"Straddling the infamous San Andreas Fault," the brochure begins under photographs of peaceful — and upscale — rural scenes, "the Town of Portola Valley values its environmental heritage, excellent public schools, and lean Town government, supported by a multitude of volunteers."
Ms. Howard announced in June that she will be retiring in April. The recruiter, Heather Renschler of Ralph Andersen and Associates near Sacramento, is seeking finalists for the council's consideration in late February, with an offer likely in early March and a choice by mid-March.
The recruiting materials, of course, underwent some refinement.
A draft by Ms. Renschler for council review on Oct. 26 sought someone with "genuine concern" for the town's quality of life who is also an outstanding and forward thinking leader and manager with strong business acumen, skilled at blending innovation and creativity, has unquestionable integrity and ethics, is superior in communicating, and sets an example for open and responsive interactions with others, the public included.

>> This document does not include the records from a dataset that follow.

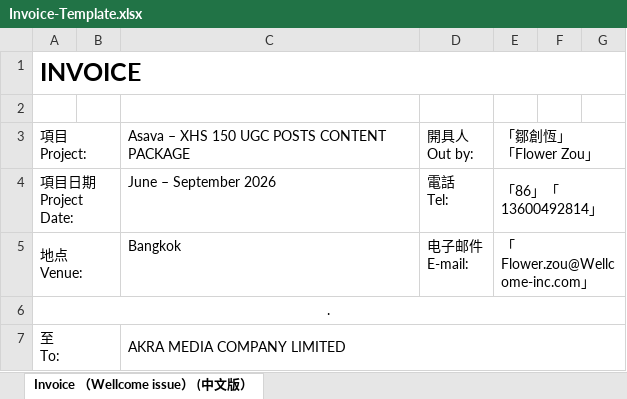
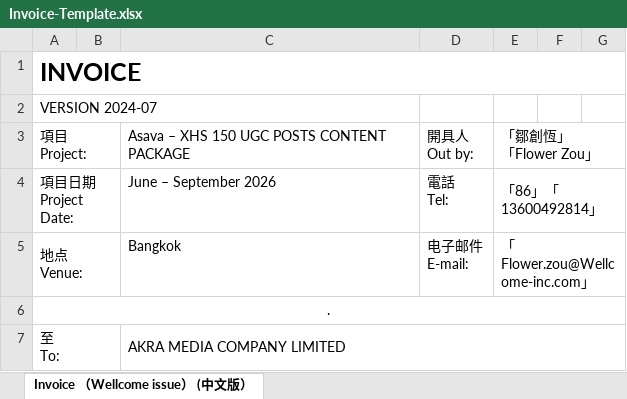
Before and after one commit to vincyleeeeeee/wellcome-finance-app, an Excel workbook: templates/Invoice-Template.xlsx, sheet Invoice （Wellcome issue） (中文版）, drawn as a sheet; only a part is shown; values as stored, in another font and other column widths than the file's, no borders; charts and pictures not drawn; the diff names each change by its address in the sheet, - before the commit and + after, or states it on an @@ line.

```diff
--- a/templates/Invoice-Template.xlsx (sheet Invoice （Wellcome issue） (中文版）)
+++ b/templates/Invoice-Template.xlsx (sheet Invoice （Wellcome issue） (中文版）)
-A2: (empty)
+A2: VERSION 2024-07
```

The ideal candidate, the draft continued, "will have a proven track record as a confident and innovative leader who is comfortable operating with an active and involved citizenry (and) will provide options and solutions on an array of topics, always addressing in an open and transparent fashion."
"We left out walking on water," Mayor Ted Driscoll said in opening the discussion with Ms. Renschler.
The brochure described someone "who doesn't exist," Councilman Steve Toben said. "The question is whether all this fluff, all this idealization, will deter people. Maybe this is the way of the public administration world and people are used to reading this kind of fluff."
The draft was meant to evaluate the council's reaction as to which characteristics are most important, Ms. Renschler replied. It's a broad appeal to catch the attention not just of other town managers but also department heads in the public and private sectors who see themselves in at least some of those traits, she said.
Having heard that, the council added a few traits of their own:
• Leadership during a catastrophe should be a top priority, given the wildfire and earthquake risks in Portola Valley, Mr. Toben said.
• The town needs a manager who will stay and not use the job as a stepping stone to a larger enterprise, Mr. Driscoll said.
• The town is proud of its leadership on environmental matters, Mr. Driscoll said. But as a bedroom community for Silicon Valley and Stanford University, "we don't want a Luddite for a town manager," he said, referring to a 19th century group of radical English textile artisans who opposed the Industrial Revolution.
• Candidates should be aware of the town's "very small size (and) very involved populace," Councilwoman Maryann Derwin said.
The level of involvement is self evident in the number of committees (17) that advise the council, Ms. Renschler noted. "That's quite unusual," she said.
"I have been receiving calls and inquiries even before it's on the street, so that's always a good sign," she told the council on Nov. 9.
Go to tinyurl.com/PV-manage to view the recruiting materials.